This leads us to the horrifyingly amusing spectacle of Ted Cruz claiming that torture is terrible but “after six years, enough with saying ‘everything is George W Bush’s fault.'” Because the torture report is really just the administration’s effort to blame everything on Bush. And we know this because (1) the White House did not want to release the report; and (2) the report is really a whitewash as far as Bush and company are concerned — it puts all the blame on the CIA, where it most definitely does not all belong. Chait noted, “To Cruz and other Republicans still in office, the allegation that the Bush administration used torture had gone from outrageous smear to tired news without ever having passed through the stage of acceptable topic of discussion.”

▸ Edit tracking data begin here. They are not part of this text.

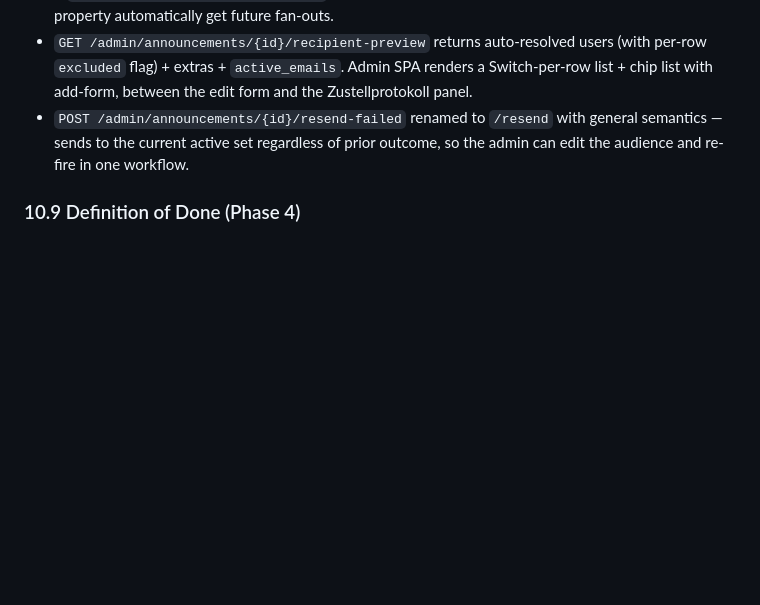
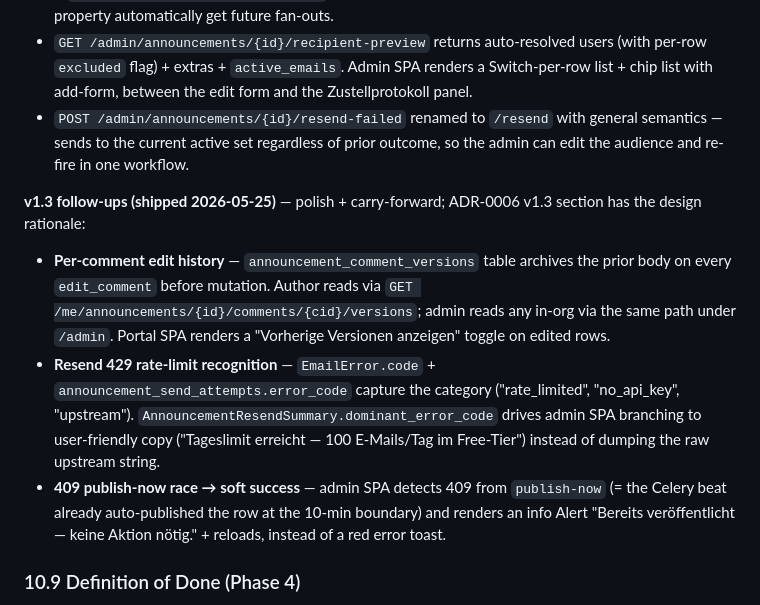
Before and after one commit to wagner-hausverwaltung/whv, a Markdown page: REQUIREMENTS.md, the part around the change. GitHub-like rendering; blank space fills up the shorter version.

Commit message:
docs(announcements): ADR-0006 v1.3 + REQUIREMENTS update
Final v1.3 commit. Documents the three polish items as shipped:

  1. Per-comment edit history (announcement_comment_versions table,
     author + admin read endpoints, portal "Vorherige Versionen"
     toggle).
  2. Resend 429 rate-limit recognition (EmailError.code +
     send_attempts.error_code + dominant_error_code on resend
     summary; SPA branches to dedicated copy).
  3. 409 publish-now race → soft-success info Alert instead of red
     error toast.

ADR-0006 v1.3 section captures the four design calls:
  - No-op edits write a version row anyway (audit signal > noise
    suppression).
  - Error categorisation = small enum, not free-text parsing.
  - Rate-limit toast suppresses the raw error-string list (the
    dedicated message IS the story).
  - 409 stays 409 on the wire; SPA absorbs the meaning. Keeps the
    contract truthful for non-SPA callers while making the UX
    friendly.

Carry-forward to v1.4: comment-thread digest emails (worth doing
once real-world email volume justifies the implementation cost).
iOS Messages screen still Phase 2.

Smoke note: Resend key disabled during v1.3 development to protect
budget. Commits #1 + #3 fully unit-tested (27/27); commit #2's live
rate-limited toast path verifies after Resend re-enable / SES
cutover.

Co-Authored-By: Claude Opus 4.7 (1M context) <noreply@anthropic.com>

```diff
--- a/REQUIREMENTS.md
+++ b/REQUIREMENTS.md
@@ -590,6 +590,12 @@ Property-scoped messages from Verwalter to Eigentümer / Mieter / Beirat, with a
 - `GET /admin/announcements/{id}/recipient-preview` returns auto-resolved users (with per-row `excluded` flag) + extras + `active_emails`. Admin SPA renders a Switch-per-row list + chip list with add-form, between the edit form and the Zustellprotokoll panel.
 - `POST /admin/announcements/{id}/resend-failed` renamed to `/resend` with general semantics — sends to the current active set regardless of prior outcome, so the admin can edit the audience and re-fire in one workflow.
 
+**v1.3 follow-ups (shipped 2026-05-25)** — polish + carry-forward; ADR-0006 v1.3 section has the design rationale:
+
+- **Per-comment edit history** — `announcement_comment_versions` table archives the prior body on every `edit_comment` before mutation. Author reads via `GET /me/announcements/{id}/comments/{cid}/versions`; admin reads any in-org via the same path under `/admin`. Portal SPA renders a "Vorherige Versionen anzeigen" toggle on edited rows.
+- **Resend 429 rate-limit recognition** — `EmailError.code` + `announcement_send_attempts.error_code` capture the category ("rate_limited", "no_api_key", "upstream"). `AnnouncementResendSummary.dominant_error_code` drives admin SPA branching to user-friendly copy ("Tageslimit erreicht — 100 E-Mails/Tag im Free-Tier") instead of dumping the raw upstream string.
+- **409 publish-now race → soft success** — admin SPA detects 409 from `publish-now` (= the Celery beat already auto-published the row at the 10-min boundary) and renders an info Alert "Bereits veröffentlicht — keine Aktion nötig." + reloads, instead of a red error toast.
+
 ### 10.9 Definition of Done (Phase 4)
 - All four channels (portal, email, WhatsApp, ePost) live and routed via dispatcher
 - At least one Umlaufbeschluss successfully run end-to-end with a real WEG
```
Also changed, not shown: 1 other file.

Chait also pointed to Dick Cheney on Fox News, who finally said what he really thinks, “What are we supposed to do? Kiss him on both cheeks and say ‘Please, please, tell us what you know’? Of course not. We did exactly what needed to be done in order to catch those who were guilty on 9/11 and prevent a further attack, and we were successful on both parts.” In addition to being morally bankrupt, people like Cheney will never accept that (1) torture is not effective; (2) we tortured a whole lot of innocent people; and (3) there are huge opportunity costs associated with what we did. Chait ended with a summation that I’m afraid applies to a whole lot more people than just Dick Cheney:
After the report was released, a group of ex-CIA heads wrote an OpEd in The Wall Street Journal, Interrogations Saved Lives. I think there is a special kind of logic here that they would never admit to, “Our interrogations must have saved lives! If they didn’t, then we would have to admit to being monsters!” But you know what I say, “If the rectal tubing fits, it doesn’t matter how nice a suit you wear, you are a monster.” But I digress.
Senator Ron Wyden saw the OpEd and he wasn’t pleased. So he put together the following annotated version of it. You will have to click on the full-screen button to read it. But it is very much worth the effort!
What bugs me about all of this is the sense I have that the American media is so done with this torture report. To me, this is extremely deep. Even at the time, I was greatly disturbed. When I was young, I was a true believer in America. I believed everything I was taught. And one of the things that I was taught was that we don’t torture. That was a big difference between “us” and “them.” But the moment it became convenient, we tortured. It seems as though many people had just been waiting for the chance. When Walter Johnson’s fast ball started to slow, he retired. He didn’t turn into Ty Cobb. I guess it is different for nations. The error was mine: to ever think that we were better than others. So maybe Dick Cheney and company did me a great favor. The sad thing is, they can torture and still think that we are better.
H/T: Zack Beauchamp